(The task):
Search the data for the string "image", and report each line where it is found.

(Data):
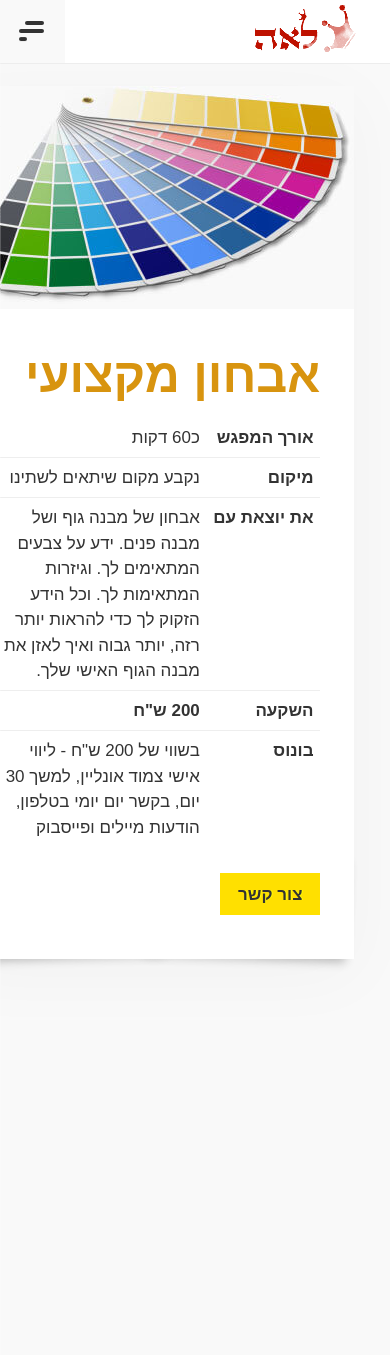
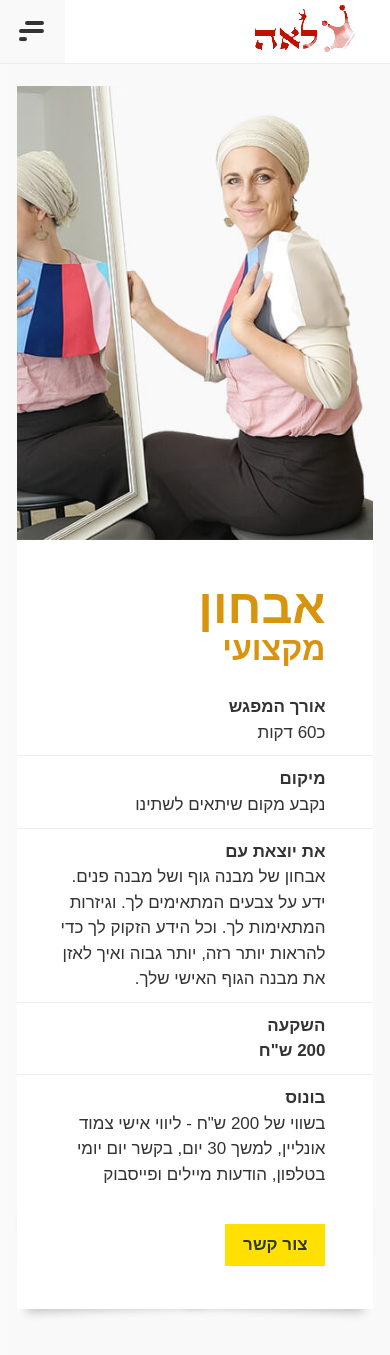
Before and after one commit to laukstein/lea.laukstein.com, a Jekyll site: the page built from _pages/diagnostic.html, in a window 390 px wide and 1390 px high. Shown: the top 1355 px of the window. Built offline with Jekyll 4.4.1, drawn with Linux system fonts in a browser that asks for light colours; comment, search, counter and statistics services are not loaded.

Commit message:
Mobile optimizations
* prevent downsized pixelated scale
* improved UI for products pages
* visible and accessible all content
* embedded video in full width
* new diagnostic image

```diff
--- a/_includes/style.css
+++ b/_includes/style.css
@@ -481,7 +481,7 @@ iframe {
     flex-wrap: wrap;
     width: 100%;
     margin: 0 auto;
-    padding: 0 1.6em;
+    padding: 0 1.6em 3em;
     float: right;
     list-style: none;
     box-sizing: border-box;
@@ -576,9 +576,6 @@ iframe {
     vertical-align: bottom;
     background-color: #f9f9f9;
 }
-.image.center {
-    vertical-align: middle;
-}
 .image:before {
     content: "";
     position: absolute;
@@ -627,6 +624,10 @@ iframe {
     }
 }
 @media (max-width: 48em) {
+    img {
+        /* Prevent downsized pixelated scale */
+        image-rendering: auto;
+    }
     .image {
         display: block;
         text-align: center;
@@ -634,14 +635,56 @@ iframe {
     .image:before {
         display: none;
     }
+    .medium .video {
+        width: calc(100% + 4.2em);
+        padding-top: calc(56.25% + 2.1em);
+        margin: 0 calc(-2.1em) 1em;
+    }
+    .card .video {
+        width: calc(100% + 2em);
+        padding-top: calc(56.25% + 1em);
+        margin: 0 calc(-1em) 1em;
+    }
+    .card {
+        margin: 0 -1.1em;
+        background-color: transparent;
+        box-shadow: none;
+    }
+    .card .video {
+        width: calc(100% + 2em);
+        padding-top: calc(56.25% + 1em);
+        margin: 0 calc(-1em) 1em;
+    }
     .card .content {
         min-width: 0;
+        padding-right: 2.8em;
+        padding-left: 2.8em;
+        background-color: #fff;
     }
     .image + .content {
         padding-left: 2em;
     }
     .cell-center {
         display: block;
+    }
+    .sheet {
+        margin: 1em -2.8em;
+    }
+    .row {
+        display: block;
+        padding: .6em 2.8em;
+    }
+    .column {
+        display: table-row;
+    }
+    .items li {
+        min-width: 16em;
+        min-height: 16em;
+    }
+    .image img {
+            width: auto;
+        max-width: 100%;
+        max-height: 50vh;
     }
 
 
--- a/_pages/closet.html
+++ b/_pages/closet.html
@@ -25,7 +25,7 @@ title: סידור ארון
             </li>
             <li class=row>
                 <div class="column label">השקעה</div>
-                <div class="column label">500 ש"ח</div>
+                <div class=column><b>500 ש"ח</b></div>
             </li>
             <li class=row>
                 <div class="column label">בונוס</div>
--- a/_pages/diagnostic.html
+++ b/_pages/diagnostic.html
@@ -5,8 +5,8 @@ title: אבחון מקצועי
 ---
 
 <div class="box card" dir=ltr>
-    <div class="image center">
-        <img src=assets/diagnostic.jpg width=401 height=223 alt="אבחון מקצועי">
+    <div class=image>
+        <img src=assets/diagnostic.jpg width=400 height=510 alt="אבחון מקצועי">
     </div>
     <div class=content dir=rtl>
         <h1>{{ page.title }}</h1>
@@ -25,7 +25,7 @@ title: אבחון מקצועי
             </li>
             <li class=row>
                 <div class="column label">השקעה</div>
-                <div class="column label">200 ש"ח</div>
+                <div class=column><b>200 ש"ח</b></div>
             </li>
             <li class=row>
                 <div class="column label">בונוס</div>
--- a/_pages/digital-workshop.html
+++ b/_pages/digital-workshop.html
@@ -24,7 +24,7 @@ className: no-padding
             </li>
             <li class=row>
                 <div class="column label">השקעה</div>
-                <div class="column label">49 ש"ח</div>
+                <div class=column><b>49 ש"ח</b></div>
             </li>
         </ul>
         <div class=action>
--- a/_pages/shopping.html
+++ b/_pages/shopping.html
@@ -25,7 +25,7 @@ title: ליווי יום קניות
             </li>
             <li class=row>
                 <div class="column label">השקעה</div>
-                <div class="column label">500 ש"ח</div>
+                <div class=column><b>500 ש"ח</b></div>
             </li>
             <li class=row>
                 <div class="column label">בונוס</div>
--- a/_pages/workshop.html
+++ b/_pages/workshop.html
@@ -25,7 +25,7 @@ title: סדנה פרונטאלית
             </li>
             <li class=row>
                 <div class="column label">השקעה</div>
-                <div class="column label">500 ש"ח לכל הסדנה (עד 25 משתתפים)</div>
+                <div class=column><b>500 ש"ח</b> לכל הסדנה (עד 25 משתתפים)</div>
             </li>
             <li class=row>
                 <div class="column label">בונוס</div>
```
Also changed, not shown: assets/diagnostic.jpg.
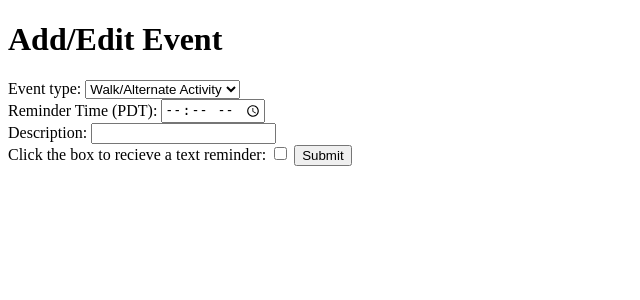
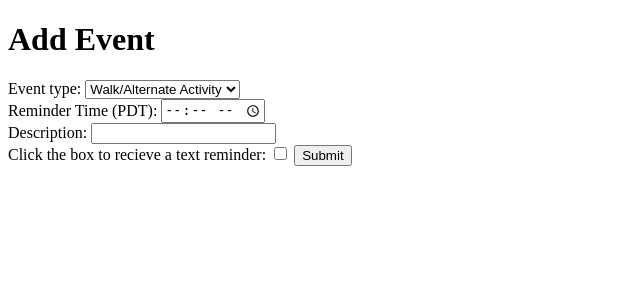
Before and after one commit to CovenantHuman/be-your-own-zookeeper, a Flask app: page /new-event in a window 1280 px wide. Shown: the part 26-326 px from the top of the page, without its empty margins (0-640 px from the left). Run offline with Flask 2, Linux system fonts and the light colour scheme.

Commit message:
switch from add/edit page to just add page (edit page to be figured out later)

```diff
--- a/server.py
+++ b/server.py
@@ -190,11 +190,11 @@ def show_schedule():
 
 @app.route("/new-event")
 def show_add_event_page():
-    """Show add/edit event page"""
+    """Show add event page"""
     return render_template("add_event.html")
 
 @app.route("/add-event", methods=["POST"])
-def add_or_update_event():
+def add_event():
     """Add or update an event"""
     user = crud.get_user_by_email(session["user_email"])
     event_type = request.form.get("event_type")
--- a/templates/add_event.html
+++ b/templates/add_event.html
@@ -1,7 +1,7 @@
 {% extends 'base.html' %}
-{% block title %}Add/Edit Event{% endblock %}
+{% block title %}Add Event{% endblock %}
 {% block body %}
-    <h1>Add/Edit Event</h1>
+    <h1>Add Event</h1>
     <form action="/add-event" method="POST">
         <label for="event_type">Event type:</label>
         <select name="event_type" id="event_type">
```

(Result of this exercise):
* new diagnostic image
-.image.center {
 .image:before {
+        image-rendering: auto;
     .image {
     .image:before {
     .image + .content {
+    .image img {
-    <div class="image center">
+    <div class=image>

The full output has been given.